Leading indicators

 

The Evolving Structure of the American Economy and the Employment Challenge

Michael Spence & Sandile Hlatshwayo
Comparative Economic Studies, December 2012, Pages 703-738
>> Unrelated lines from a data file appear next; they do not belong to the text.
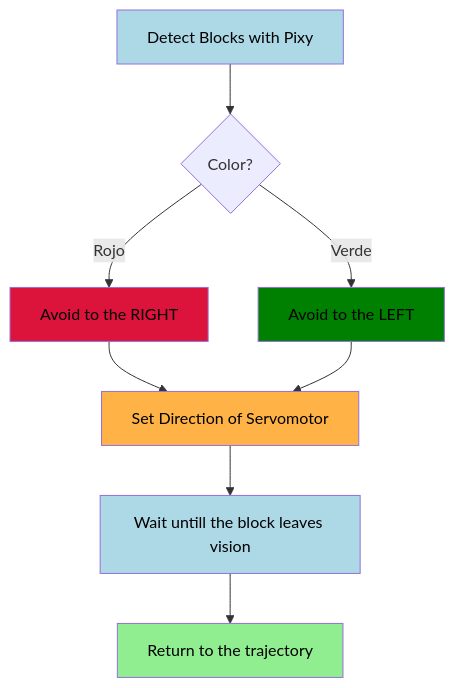
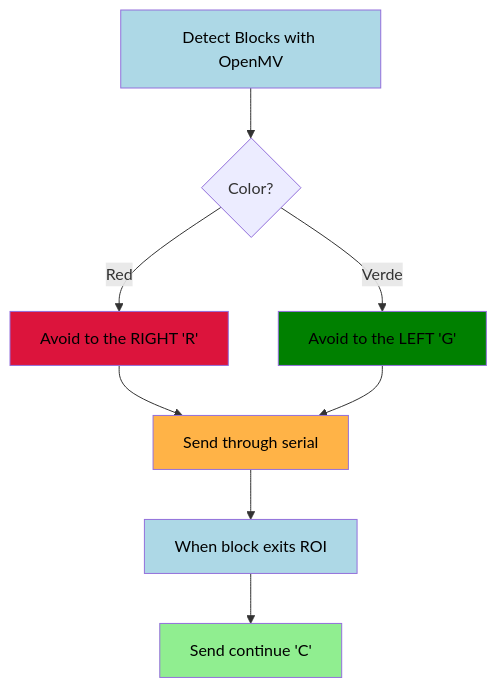
One commit to vd-wro/VD26 changed the third of 3 diagrams in docs/01_project_overview.md. Above: the diagram before and after it, drawn with Mermaid. The commit also changed other lines of this file, not shown here.

Commit message:
Update Mermaid Diagram
Updated the decision flow and diagram to reflect changes in color detection and obstacle checks with OpenMV.

````diff
--- a/docs/01_project_overview.md
+++ b/docs/01_project_overview.md
@@ -152,18 +152,18 @@
 ```mermaid
 graph TD
-    E_A["Detect Blocks with Pixy"] --> E_B{"Color?"}
-    E_B -- Rojo --> E_C["Avoid to the RIGHT"]
-    E_B -- Verde --> E_D["Avoid to the LEFT"]
-    E_C --> E_E["Set Direction of Servomotor"]
+    E_A["Detect Blocks with OpenMV"] --> E_B{"Color?"}
+    E_B -- Red --> E_C["Avoid to the RIGHT 'R'"]
+    E_B -- Verde --> E_D["Avoid to the LEFT 'G'"]
+    E_C --> E_E["Send through serial"]
     E_D --> E_E
-    E_E --> E_F["Wait untill the block leaves vision"]
-    E_F --> E_G["Return to the trajectory"]
+    E_E --> E_F["When block exits ROI"]
+    E_F --> E_G["Send continue 'C'"]
 
     %% Styling
     style E_A fill:#ADD8E6,color:black
     style E_C fill:#DC143C,color:black
     style E_D fill:#008000,color:black
     style E_E fill:#FFB347,color:black
     style E_F fill:#ADD8E6,color:black
     style E_G fill:#90EE90,color:black
 ```
````
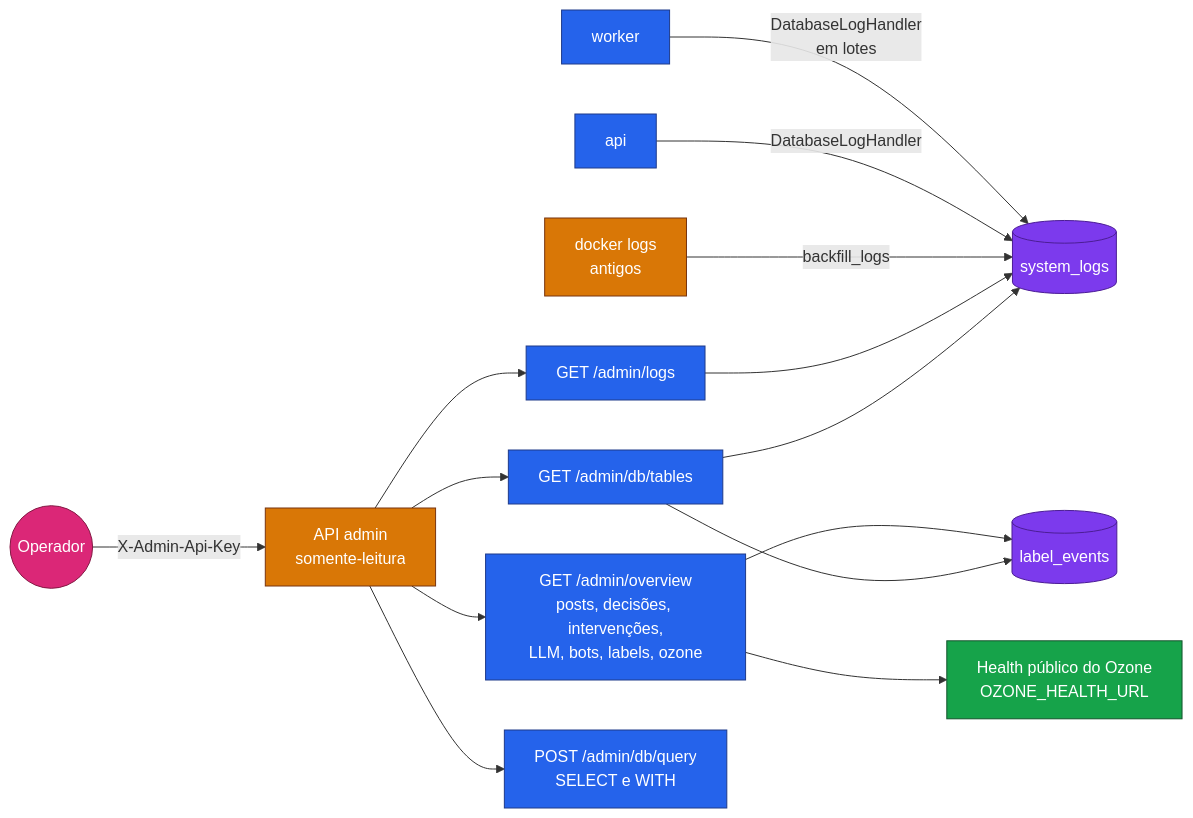
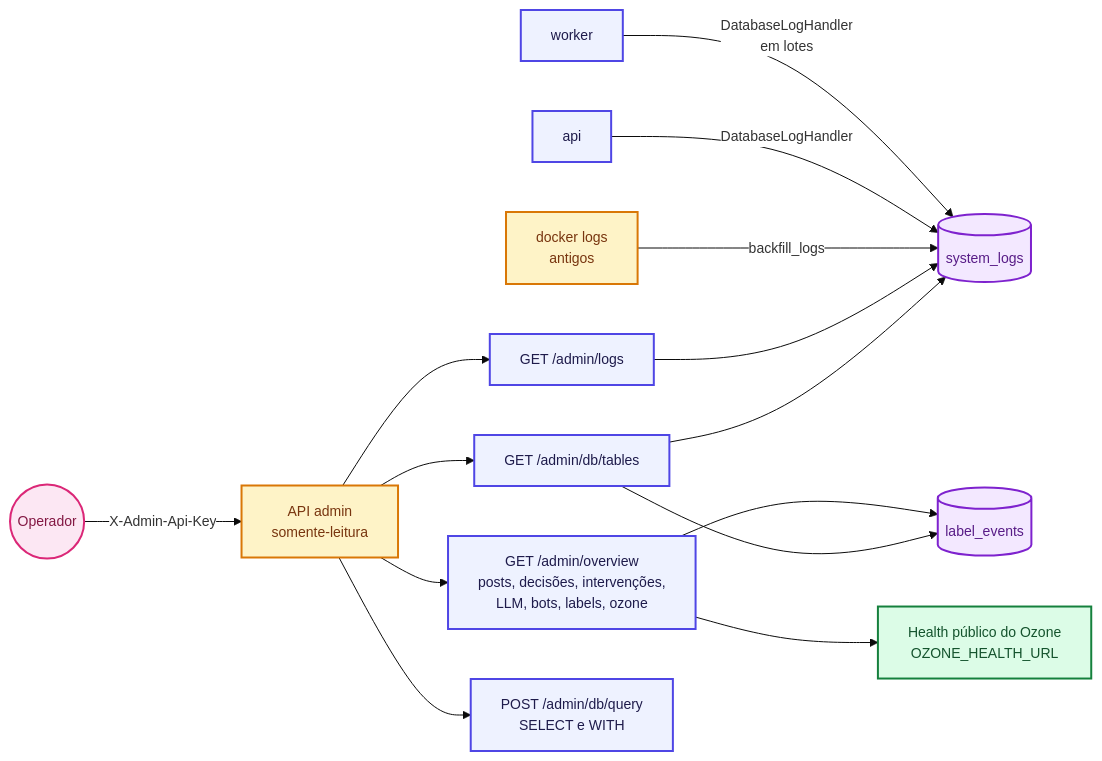
Before and after one commit to moonshinerd/ContrarIA: diagram 11 of 11 in docs/arquitetura/mapa-do-sistema.md, drawn with Mermaid. The commit also changed other lines of this file and 2 other files, not shown here.

Commit message:
docs(arquitetura): aprimora contraste de cores e escala dos diagramas

````diff
--- a/docs/arquitetura/mapa-do-sistema.md
+++ b/docs/arquitetura/mapa-do-sistema.md
@@ -568,22 +574,24 @@
 ```mermaid
+%%{init: {'theme': 'base', 'themeVariables': { 'fontSize': '14px', 'fontFamily': 'inherit', 'primaryColor': '#EEF2FF', 'edgeLabelBackground': '#FFFFFF', 'clusterBkg': '#F8FAFC', 'clusterBorder': '#CBD5E1' }}}%%
 flowchart LR
-    classDef core fill:#2563eb,stroke:#1e3a8a,color:#fff
-    classDef store fill:#7c3aed,stroke:#4c1d95,color:#fff
-    classDef guard fill:#d97706,stroke:#78350f,color:#fff
-    classDef human fill:#db2777,stroke:#831843,color:#fff
-    classDef out fill:#16a34a,stroke:#14532d,color:#fff
+    classDef ext fill:#F1F5F9,stroke:#64748B,stroke-width:2px,color:#0F172A
+    classDef core fill:#EEF2FF,stroke:#4F46E5,stroke-width:2px,color:#1E1B4B
+    classDef store fill:#F3E8FF,stroke:#7E22CE,stroke-width:2px,color:#581C87
+    classDef guard fill:#FEF3C7,stroke:#D97706,stroke-width:2px,color:#78350F
+    classDef human fill:#FCE7F3,stroke:#DB2777,stroke-width:2px,color:#831843
+    classDef out fill:#DCFCE7,stroke:#15803D,stroke-width:2px,color:#14532D
 
     WK["worker"]:::core -->|"DatabaseLogHandler<br/>em lotes"| SL[("system_logs")]:::store
     AP["api"]:::core -->|"DatabaseLogHandler"| SL
     DK["docker logs<br/>antigos"]:::guard -->|"backfill_logs"| SL
 
     OPS(("Operador")):::human -->|"X-Admin-Api-Key"| ADM["API admin<br/>somente-leitura"]:::guard
     ADM --> OV["GET /admin/overview<br/>posts, decisões, intervenções,<br/>LLM, bots, labels, ozone"]:::core
     ADM --> LG["GET /admin/logs"]:::core
     ADM --> TB["GET /admin/db/tables"]:::core
     ADM --> Q["POST /admin/db/query<br/>SELECT e WITH"]:::core
     OV --> LE[("label_events")]:::store
     OV --> OZH["Health público do Ozone<br/>OZONE_HEALTH_URL"]:::out
     LG --> SL
     TB --> SL & LE
 ```
````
Abstract:
This paper examines the evolving structure of the American economy, specifically the trends in employment, value added, and value added per employee from 1990 to 2008. Employing historical time series data from the Bureau of Labor Statistics and the Bureau of Economic Analysis, US industries are separated into internationally tradable and nontradable components, allowing for employment and value added trends at both the industry and the aggregate level to be examined. Value added grew across the economy, but almost all of the incremental employment increase of 27.3 million jobs was on the nontradable side, where government and health care are the largest employers and provided the largest increments (an additional 10.4 million jobs) over the past two decades. There are obvious questions about whether those trends can continue; without fast job creation in the nontradable sector during this period, the United States would already have faced a major employment challenge. The nontradable sector also experienced much slower growth in value added per employee; because value added per employee is highly correlated with income, it goes a long way to explain the stagnation of wages across large segments of the workforce. The evolution of the US economy supports the notion of there being a long-term structural challenge with respect to the quantity and quality of employment opportunities in the United States.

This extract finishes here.